Patients with radiation proctitis may notice pain during defecation, an overwhelming urge to defecate, and bloody, loose stool. Some experience incontinence and develop deposits of mucus as a result of the inflammation. Pelvic pain and tenderness can also occur. In a physical examination, care providers may be able to spot signs of inflammation, and they can also insert a camera to view the rectum and base of the colon. This can provide useful diagnostic information.
Acute cases of radiation proctitis occur rapidly after exposure to high doses of radiation. Advances in radiation technology allow care providers to carefully target patients, but high doses may be unavoidable for certain cancers, and this could be an inevitable risk. In chronic cases, exposure to lower doses over time results in proctitis approximately six months to a year later. Whether acute or chronic, the condition occurs when radiation-damaged cells slough off and are replaced with new ones in an acceleration of the normal process of epithelial cell replacement in the colon and rectum.
Medications can be used to treat many cases of radiation proctitis. These can include antiinflammatory drugs as well as antibiotics to suppress infection. Some patients need pain management medication and may be advised to make some dietary adjustments like avoiding spicy food, which could increase the irritation. Surgery may be required in some cases to remove badly damaged tissue. It may be possible to use laser therapy in tissue ablation for a less invasive approach.

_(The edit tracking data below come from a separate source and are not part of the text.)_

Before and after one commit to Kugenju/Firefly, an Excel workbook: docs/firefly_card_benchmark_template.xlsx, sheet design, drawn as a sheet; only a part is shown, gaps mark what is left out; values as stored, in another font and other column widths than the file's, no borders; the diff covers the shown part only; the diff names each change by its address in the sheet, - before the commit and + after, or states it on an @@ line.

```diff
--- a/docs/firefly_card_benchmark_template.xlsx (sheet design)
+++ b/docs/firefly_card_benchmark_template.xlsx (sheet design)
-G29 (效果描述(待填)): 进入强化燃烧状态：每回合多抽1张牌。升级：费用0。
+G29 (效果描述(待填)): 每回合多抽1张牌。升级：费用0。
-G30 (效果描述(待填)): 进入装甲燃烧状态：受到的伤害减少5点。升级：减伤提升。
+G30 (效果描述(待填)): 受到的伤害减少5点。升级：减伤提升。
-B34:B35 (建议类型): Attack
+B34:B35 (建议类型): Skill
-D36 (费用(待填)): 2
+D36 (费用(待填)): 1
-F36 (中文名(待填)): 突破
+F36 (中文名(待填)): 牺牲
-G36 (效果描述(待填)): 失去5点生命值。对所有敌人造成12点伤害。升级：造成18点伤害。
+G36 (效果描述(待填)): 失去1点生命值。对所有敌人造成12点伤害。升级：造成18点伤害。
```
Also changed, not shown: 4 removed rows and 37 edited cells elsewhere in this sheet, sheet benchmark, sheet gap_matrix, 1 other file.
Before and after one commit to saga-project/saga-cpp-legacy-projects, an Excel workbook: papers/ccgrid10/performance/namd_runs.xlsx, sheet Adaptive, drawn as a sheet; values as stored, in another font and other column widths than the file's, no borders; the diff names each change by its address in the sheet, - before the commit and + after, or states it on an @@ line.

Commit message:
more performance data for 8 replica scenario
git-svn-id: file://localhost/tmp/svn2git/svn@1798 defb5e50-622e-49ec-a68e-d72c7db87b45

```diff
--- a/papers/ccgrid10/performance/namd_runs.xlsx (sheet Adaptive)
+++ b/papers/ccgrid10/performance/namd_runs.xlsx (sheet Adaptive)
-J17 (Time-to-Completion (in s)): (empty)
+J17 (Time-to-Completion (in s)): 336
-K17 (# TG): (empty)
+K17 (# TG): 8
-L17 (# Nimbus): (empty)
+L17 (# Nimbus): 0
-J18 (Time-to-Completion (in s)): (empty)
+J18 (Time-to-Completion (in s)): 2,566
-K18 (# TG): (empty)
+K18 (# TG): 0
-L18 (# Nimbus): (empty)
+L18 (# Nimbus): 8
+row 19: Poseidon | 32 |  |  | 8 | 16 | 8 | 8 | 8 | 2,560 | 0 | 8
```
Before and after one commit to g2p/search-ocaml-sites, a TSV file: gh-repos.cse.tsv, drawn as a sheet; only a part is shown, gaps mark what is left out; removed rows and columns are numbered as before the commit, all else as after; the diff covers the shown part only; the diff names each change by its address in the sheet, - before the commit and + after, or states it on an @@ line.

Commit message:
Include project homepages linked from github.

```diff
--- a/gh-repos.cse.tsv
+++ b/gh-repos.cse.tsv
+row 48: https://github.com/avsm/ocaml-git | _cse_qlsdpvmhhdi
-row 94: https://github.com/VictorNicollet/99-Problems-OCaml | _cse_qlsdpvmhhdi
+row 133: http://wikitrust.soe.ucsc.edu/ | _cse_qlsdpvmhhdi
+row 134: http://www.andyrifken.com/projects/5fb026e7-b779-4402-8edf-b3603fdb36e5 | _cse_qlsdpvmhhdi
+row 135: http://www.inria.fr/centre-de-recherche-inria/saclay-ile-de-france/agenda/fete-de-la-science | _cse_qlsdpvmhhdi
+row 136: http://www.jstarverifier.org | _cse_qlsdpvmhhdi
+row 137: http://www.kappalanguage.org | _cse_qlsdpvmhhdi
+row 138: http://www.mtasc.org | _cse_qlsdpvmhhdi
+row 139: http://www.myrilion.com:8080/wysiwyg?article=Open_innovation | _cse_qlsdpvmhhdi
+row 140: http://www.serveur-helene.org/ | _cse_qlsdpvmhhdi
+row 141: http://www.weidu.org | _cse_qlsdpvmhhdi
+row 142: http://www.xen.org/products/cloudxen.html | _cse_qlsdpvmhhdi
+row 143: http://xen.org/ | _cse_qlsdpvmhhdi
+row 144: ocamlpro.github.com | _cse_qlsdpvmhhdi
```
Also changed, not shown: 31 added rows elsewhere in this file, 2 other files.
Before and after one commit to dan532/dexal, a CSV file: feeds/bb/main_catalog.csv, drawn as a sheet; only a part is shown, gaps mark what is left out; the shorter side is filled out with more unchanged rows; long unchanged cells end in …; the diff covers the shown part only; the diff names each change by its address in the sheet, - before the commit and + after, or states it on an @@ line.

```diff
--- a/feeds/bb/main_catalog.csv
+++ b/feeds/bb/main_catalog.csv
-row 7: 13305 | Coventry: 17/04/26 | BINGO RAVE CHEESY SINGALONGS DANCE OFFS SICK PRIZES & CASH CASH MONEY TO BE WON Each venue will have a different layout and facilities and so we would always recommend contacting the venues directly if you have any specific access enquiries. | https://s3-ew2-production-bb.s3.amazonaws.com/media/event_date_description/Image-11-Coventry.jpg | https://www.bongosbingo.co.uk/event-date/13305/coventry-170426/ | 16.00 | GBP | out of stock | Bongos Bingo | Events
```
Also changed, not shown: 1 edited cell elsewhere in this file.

Pelvic radiation causes radiation proctitis in many cases. Sometimes patients experience only mild inflammation which can be controlled, although it may be unpleasant. It is important to discuss the risks and benefits of radiation therapy, and to talk about treatment plans ahead of time, so patients know what to expect and how to deal with complications when they arise. Patients expecting radiation proctitis as a known and common side effect of cancer treatment are better prepared for catching the signs early and getting appropriate treatment as soon as possible.